▶ What the task requires:
This exercise calls for copying every line below that holds the word "nonlinear".

The records Block Start

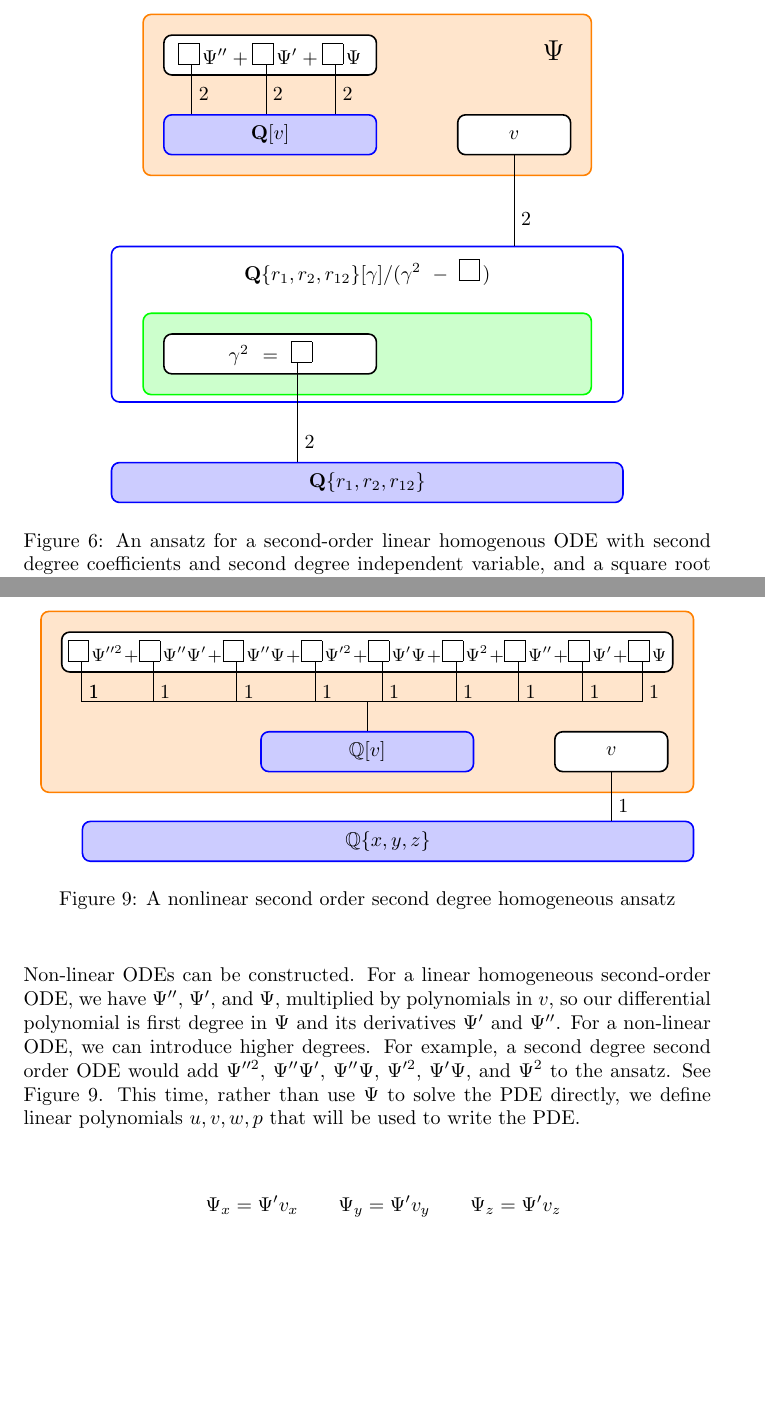
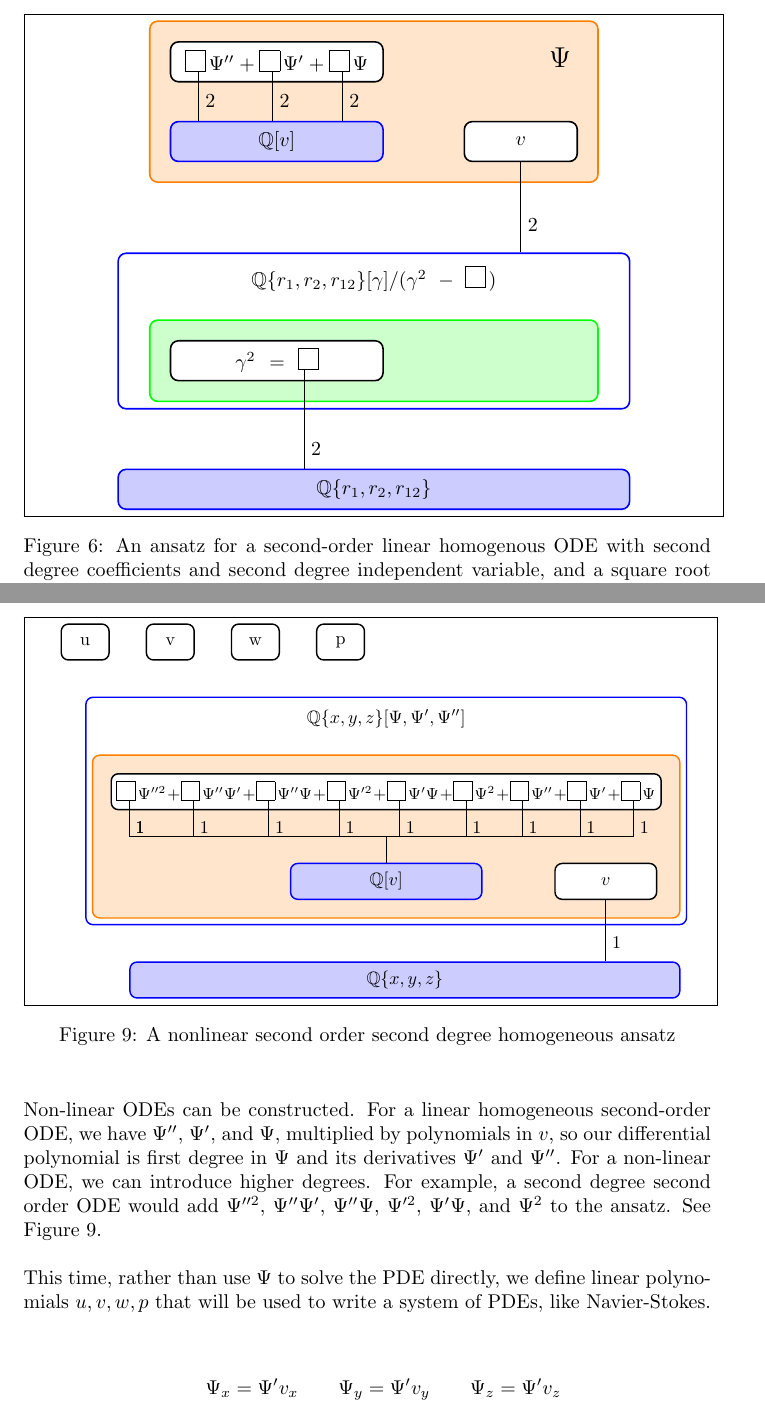
Before and after one commit to BrentBaccala/NewMethod, a LaTeX paper (NewMethod.tex): two parts of pages 14 and 17 of 31, joined at a grey line, cut so that both start at the same text, the shorter picture padded with empty space. Compiled offline with pdfLaTeX.

Commit message:
put boxes around all the figures; use math notation in them consistently; add u,v,w,p to nonlinear figure

```diff
--- a/NewMethod.tex
+++ b/NewMethod.tex
@@ -868,10 +885,12 @@ r^2 - (x^2 + y^2 + z^2)
 \vfill\eject
 
 \begin{figure}[H]
-\centering
+\fbox{
+\begin{minipage}{\dimexpr\textwidth-2\fboxsep-2\fboxrule}
+  \centering
   \begin{tikzpicture}[remember picture,out=315,in=225,distance=0.4cm,node distance=40pt]
     \node (Psi) [poly, text width=100pt] {$\framebox(10,10){}\tikzmark{a}\,\Psi'' + \framebox(10,10){}\tikzmark{b}\,\Psi' + \coeff\tikzmark{c}\,\Psi$};
-    \node (Qv) [ring, below of=Psi, text width=100pt] {$\mathbf{Q}[v]$};
+    \node (Qv) [ring, below of=Psi, text width=100pt] {$\mathbb{Q}[v]$};
     \node (v) [poly, right=of Qv] {$v$};
     \draw[degree] (a.west) -- (a.west|-Qv.north) node[right,pos=0.6] {2};
     \draw[degree] (b.west) -- (b.west|-Qv.north) node[right,pos=0.6] {2};
@@ -883,13 +902,15 @@ r^2 - (x^2 + y^2 + z^2)
     \node (alg ext) [poly, node distance=150pt, below=of Psi.east, anchor=east, text width=100pt] {$\gamma^2 = \framebox(10,10){}\tikzmark{a}$};
     \begin{scope}[on background layer]
         \node (alg ext element) [algebraic, fit=(alg ext) (Psi label.east|-alg ext.north), inner sep=10pt] {};
-        \node (alg ext title) [node distance=20pt, above=of alg ext element.north, anchor=center, text centered, text width=250pt] {$\mathbf{Q}\{r_1,r_2,r_{12}\}[\gamma]/(\gamma^2 - \coeff\,)$};
+        \node (alg ext title) [node distance=20pt, above=of alg ext element.north, anchor=center, text centered, text width=250pt] {$\mathbb{Q}\{r_1,r_2,r_{12}\}[\gamma]/(\gamma^2 - \coeff\,)$};
         \node (alg ext field) [ring, fill=none, fit=(alg ext title) (alg ext element), node distance=70pt, text width=250pt] {};
     \end{scope}
     \draw[degree] (v.south) -- (v.south|-alg ext field.north) node[right,pos=0.7] {2};
-    \node (base) [ring, below=of alg ext field.south east, anchor=east, text width=250pt] {$\mathbf{Q}\{r_1,r_2,r_{12}\}$};
+    \node (base) [ring, below=of alg ext field.south east, anchor=east, text width=250pt] {$\mathbb{Q}\{r_1,r_2,r_{12}\}$};
     \draw[degree] (a.west) -- (a.west|-base.north) node[right,pos=0.8] {2};
   \end{tikzpicture}
+\end{minipage}
+}
 \caption{An ansatz for a second-order linear homogenous ODE with second degree coefficients and second degree independent variable,
 and a square root used in the formation of the independent variable}
 \label{ansatz 16 figure}
@@ -1011,7 +1040,10 @@ v = v_1 x + v_2 y + v_3 z
 \vfill\eject
 
 \begin{figure}[H]
+\fbox{
+\begin{minipage}{\dimexpr\textwidth-2\fboxsep-2\fboxrule}
 \centering
+\scalebox{0.9}{
   \begin{tikzpicture}[remember picture,out=315,in=225,distance=0.4cm,node distance=40pt]
     \node (Psi) [poly, text width=300pt] {\small$\markedcoeff{a}\Psi''^2 + \markedcoeff{b}\Psi''\Psi' + \markedcoeff{c}\Psi''\Psi + \markedcoeff{d}\Psi'^2 + \markedcoeff{e}\Psi'\Psi + \markedcoeff{f}\Psi^2 + \markedcoeff{g}\Psi'' + \markedcoeff{h}\Psi' + \markedcoeff{i}\Psi$};
     \node (Qv) [ring, below of=Psi, text width=100pt, node distance=50pt] {$\mathbb{Q}[v]$};
@@ -1032,10 +1064,20 @@ v = v_1 x + v_2 y + v_3 z
     \draw[degree] (Qv.north|-bwb2) -- (Qv.north);
     \begin{scope}[on background layer]
         \node (Psi block)[fit=(Psi) (Qv) (v), inner sep=10pt, element] {};
+        \node (Psi block title) [node distance=20pt, above=of Psi block.north, anchor=center, text centered] {$\mathbb{Q}\{x,y,z\}[\Psi,\Psi',\Psi'']$};
+        \node (Psi block field) [ring, fill=none, fit=(Psi block) (Psi block title)] {};
     \end{scope}
-    \node (base) [ring, node distance=70pt, below=of Psi block.east, anchor=east, text width=300pt] {$\mathbb{Q}\{x,y,z\}$};
+    \node (base) [ring, node distance=80pt, below=of Psi block.east, anchor=east, text width=300pt] {$\mathbb{Q}\{x,y,z\}$};
     \draw[degree] (v.south) -- (v.south|-base.north) node[right,pos=0.7] {1};
+
+    \node (u) [poly, text width=20pt, node distance=20pt, above=of Psi block field.north west] {u};
+    \node (v) [poly, text width=20pt, node distance=20pt, right=of u] {v};
+    \node (w) [poly, text width=20pt, node distance=20pt, right=of v] {w};
+    \node (p) [poly, text width=20pt, node distance=20pt, right=of w] {p};
   \end{tikzpicture}
+}
+\end{minipage}%
+}
 \caption{A nonlinear second order second degree homogeneous ansatz}
 \label{nonlinear ansatz figure}
 \end{figure}
@@ -1044,8 +1086,11 @@ Non-linear ODEs can be constructed.  For a linear homogeneous second-order ODE,
 multiplied by polynomials in $v$, so our differential polynomial is first degree in $\Psi$ and its derivatives $\Psi'$ and $\Psi''$.
 For a non-linear ODE, we can introduce higher degrees.  For example, a second
 degree second order ODE would add $\Psi''^2$, $\Psi''\Psi'$, $\Psi''\Psi$, $\Psi'^2$, $\Psi'\Psi$, and $\Psi^2$ to the ansatz.
-See Figure \ref{nonlinear ansatz figure}.  This time, rather than use $\Psi$ to solve the PDE directly,
-we define linear polynomials $u,v,w,p$ that will be used to write the PDE.
+See Figure \ref{nonlinear ansatz figure}.
+
+This time, rather than use $\Psi$ to solve the PDE directly,
+we define linear polynomials $u,v,w,p$ that will be used to write a system of PDEs,
+like Navier-Stokes.
 
 \begin{equation}
 \label{ansatz 18}
```
Also changed, not shown: NewMethod.tex (45 more changed lines).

The records Block End

▶ Written reply:
put boxes around all the figures; use math notation in them consistently; add u,v,w,p to nonlinear figure
 \caption{A nonlinear second order second degree homogeneous ansatz}
 \label{nonlinear ansatz figure}
-See Figure \ref{nonlinear ansatz figure}.  This time, rather than use $\Psi$ to solve the PDE directly,
+See Figure \ref{nonlinear ansatz figure}.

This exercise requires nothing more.